Nutrient Management Plans are especially important for Maryland farmers because they are in the Chesapeake Bay watershed and want to make sure the bay is clean and sustainable. These plans reduce the potential for nutrients to wash or infiltrate into water supplies and protect Bay water quality by preventing over-application of commercial fertilizers and animal manure. Nutrient Management plans are tested and updated every three years to stay current with farmland and scientific research.

Furthermore, Governors Ehrlich and O’Malley made sure additional resources were made available to the farming community to implement additional BMPs including cover crops, manure storage, and streamline fencing.

Farmers are moving forward

The most recent analysis by the EPA Chesapeake Bay Program office shows that Maryland is on target to meet the 2025 Bay restoration goals. In fact, we are ahead of schedule.

A look at the agricultural sector shows that Maryland farmers are reducing nitrogen, phosphorus and sediment.

“According to our Maryland progress data, we achieved our 2013 milestone reduction targets for nitrogen, phosphorus and sediment pollution,” said former Maryland Department of the Environment Secretary Robert M. Summers, last year. “In fact, Maryland finished more than 3.5 million pounds reduced ahead of schedule for nitrogen, nearly 147,000 pounds reduced ahead of schedule for phosphorus and nearly 90 million pounds reduced ahead of schedule for sediment which places us on the right trajectory to reach our 2017 and 2025 goals
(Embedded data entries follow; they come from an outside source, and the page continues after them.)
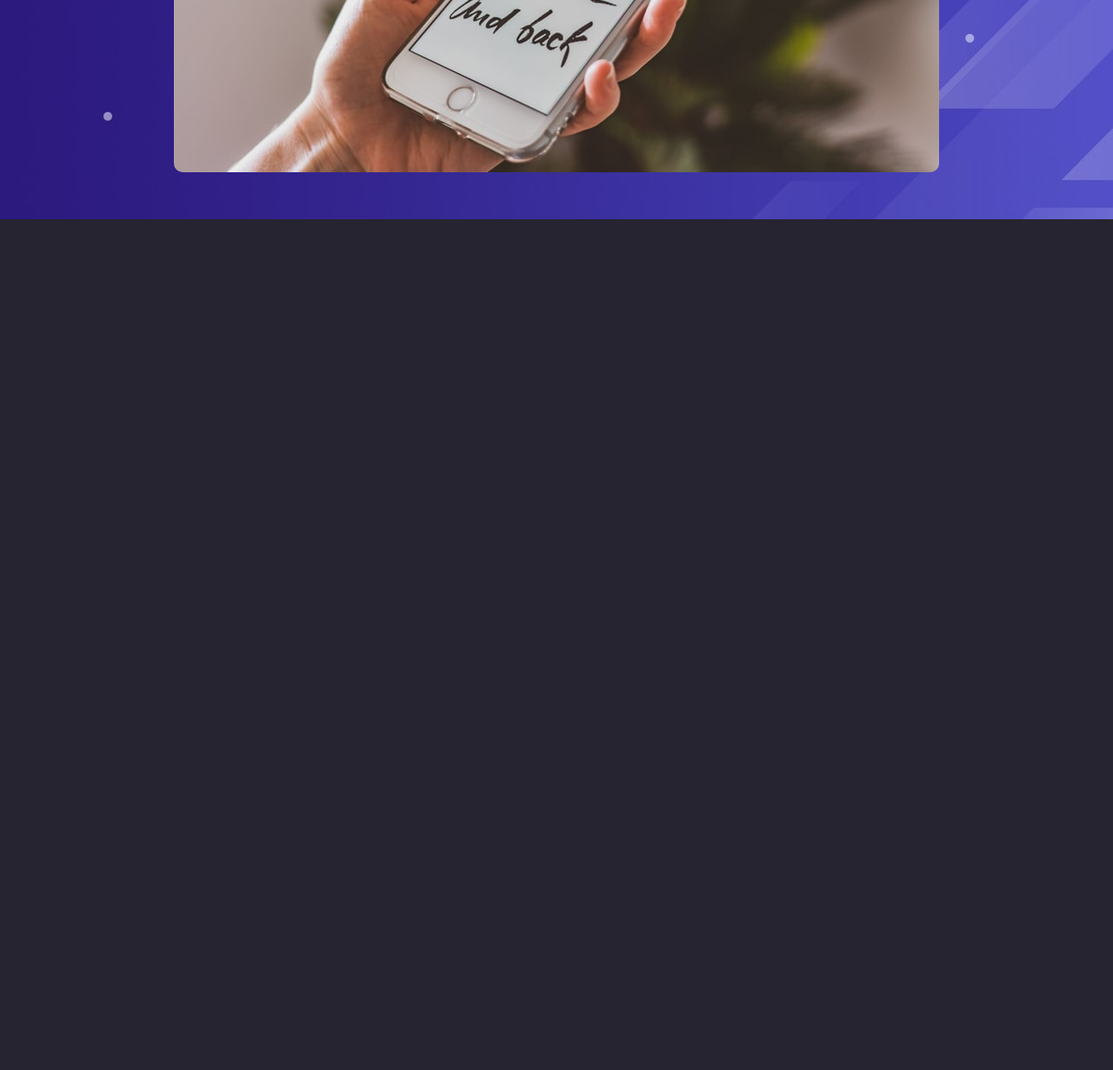
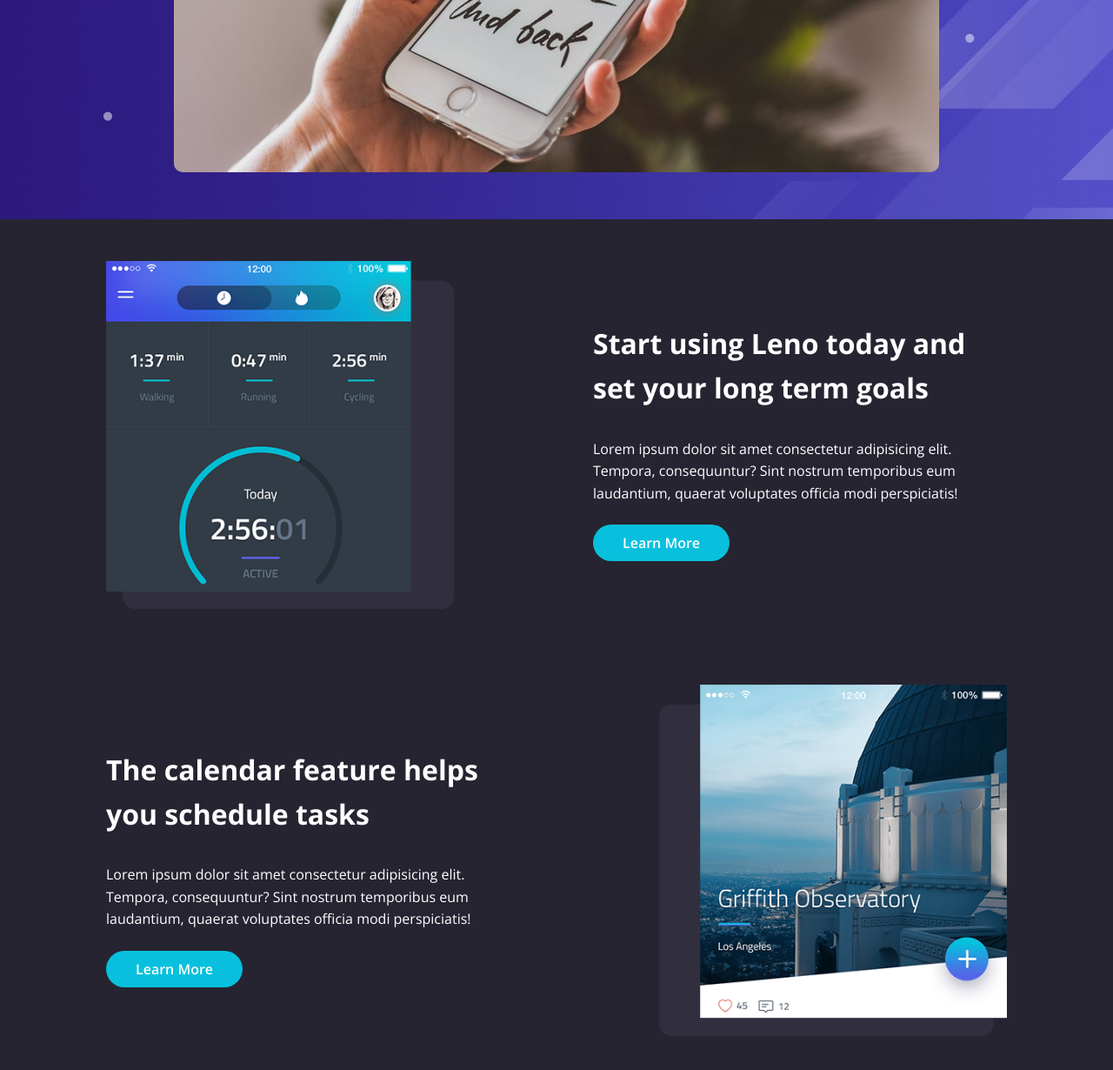
Before and after one commit to ethanmrubenstein/leno-website, a plain HTML site: page index.html in a window 1280 px wide. Shown: the part 2904-4134 px from the top of the page at 87% size. Before the commit the page ends 3204 px from the top, so only its background shows below. Drawn offline with nearby package versions, Linux system fonts and the light colour scheme.

Commit message:
Added details section

```diff
--- a/css/styles.css
+++ b/css/styles.css
@@ -329,6 +329,36 @@
   outline: 0;
 }
 
+/* Details */
+.details__container {
+  padding: 0 2rem;
+}
+
+.details__flex {
+  display: flex;
+  justify-content: space-between;
+  align-items: center;
+  gap: 10rem;
+  margin-bottom: 5rem;
+}
+
+.details__flex:last-of-type {
+  flex-direction: row-reverse;
+}
+
+.details__image img {
+  max-width: 400px;
+}
+
+.details__heading {
+  font-size: 2rem;
+  font-weight: 700;
+}
+
+.details__paragraph {
+  margin: 2rem 0;
+}
+
 /* Media Queries */
 @media (max-width: 992px) {
   /* Hero */
@@ -387,6 +417,14 @@
     text-align: center;
     flex-direction: column-reverse;
   }
+
+  /* Details */
+  .details__flex,
+  .details__flex:last-of-type {
+    flex-direction: column;
+    gap: 2rem;
+    text-align: center;
+  }
 }
 
 @media (max-width: 768px) {
@@ -443,6 +481,15 @@
     text-align: center;
     flex-direction: row-reverse;
   }
+
+  /* Details */
+  .details__image img {
+    max-width: 100%;
+  }
+
+  .details__heading {
+    font-size: 1.7rem;
+  }
 }
 
 /* Height Queries */
--- a/index.html
+++ b/index.html
@@ -314,6 +314,44 @@
       </div>
     </section>
 
+    <!-- Details -->
+    <section id="details" class="details">
+      <div class="details__container container">
+        <div class="details__flex">
+          <div class="details__image">
+            <img src="./images/details-1.png" alt="" />
+          </div>
+          <div class="details__content">
+            <h2 class="details__heading">
+              Start using Leno today and set your long term goals
+            </h2>
+            <p class="details__paragraph">
+              Lorem ipsum dolor sit amet consectetur adipisicing elit. Tempora,
+              consequuntur? Sint nostrum temporibus eum laudantium, quaerat
+              voluptates officia modi perspiciatis!
+            </p>
+            <a class="details__button btn" href="#">Learn More</a>
+          </div>
+        </div>
+        <div class="details__flex">
+          <div class="details__image">
+            <img src="./images/details-2.png" alt="" />
+          </div>
+          <div class="details__content">
+            <h2 class="details__heading">
+              The calendar feature helps you schedule tasks
+            </h2>
+            <p class="details__paragraph">
+              Lorem ipsum dolor sit amet consectetur adipisicing elit. Tempora,
+              consequuntur? Sint nostrum temporibus eum laudantium, quaerat
+              voluptates officia modi perspiciatis!
+            </p>
+            <a class="details__button btn" href="#">Learn More</a>
+          </div>
+        </div>
+      </div>
+    </section>
+
     <script
       src="https://cdnjs.cloudflare.com/ajax/libs/glightbox/3.3.1/js/glightbox.min.js"
       integrity="sha512-XL54SjceXZFzblziNnaFFaXggzqCuZrFS4loWPpvPJ6Kg0kc2HyL89+cPeH0GMq0sKL2SegzUmA8Lx9a0st2ow=="
```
Farmers are now faced with the PMT and its implementation. High risk fields will be addressed immediately. Over the next seven years, phosphorus use on cropland in the medium and low risk categories will be scaled back as the agronomic and economic impacts continue to be evaluated. Critical to the implementation of the new phosphorus program is the development of alternative use or treatment technologies.

Maryland farmers look forward to working with Gov. Hogan and legislative leaders to bring new technologies for alternative use to fruition in Maryland. They know action must be taken by farmers so that we can continue to be leaders in conservation practices that protect the Bay. Maryland farmers have been ahead of schedule at every point in the Bay restoration progress evaluation. We have reduced phosphorus use tenfold over the last decade and continue to be leaders in Bay Restoration.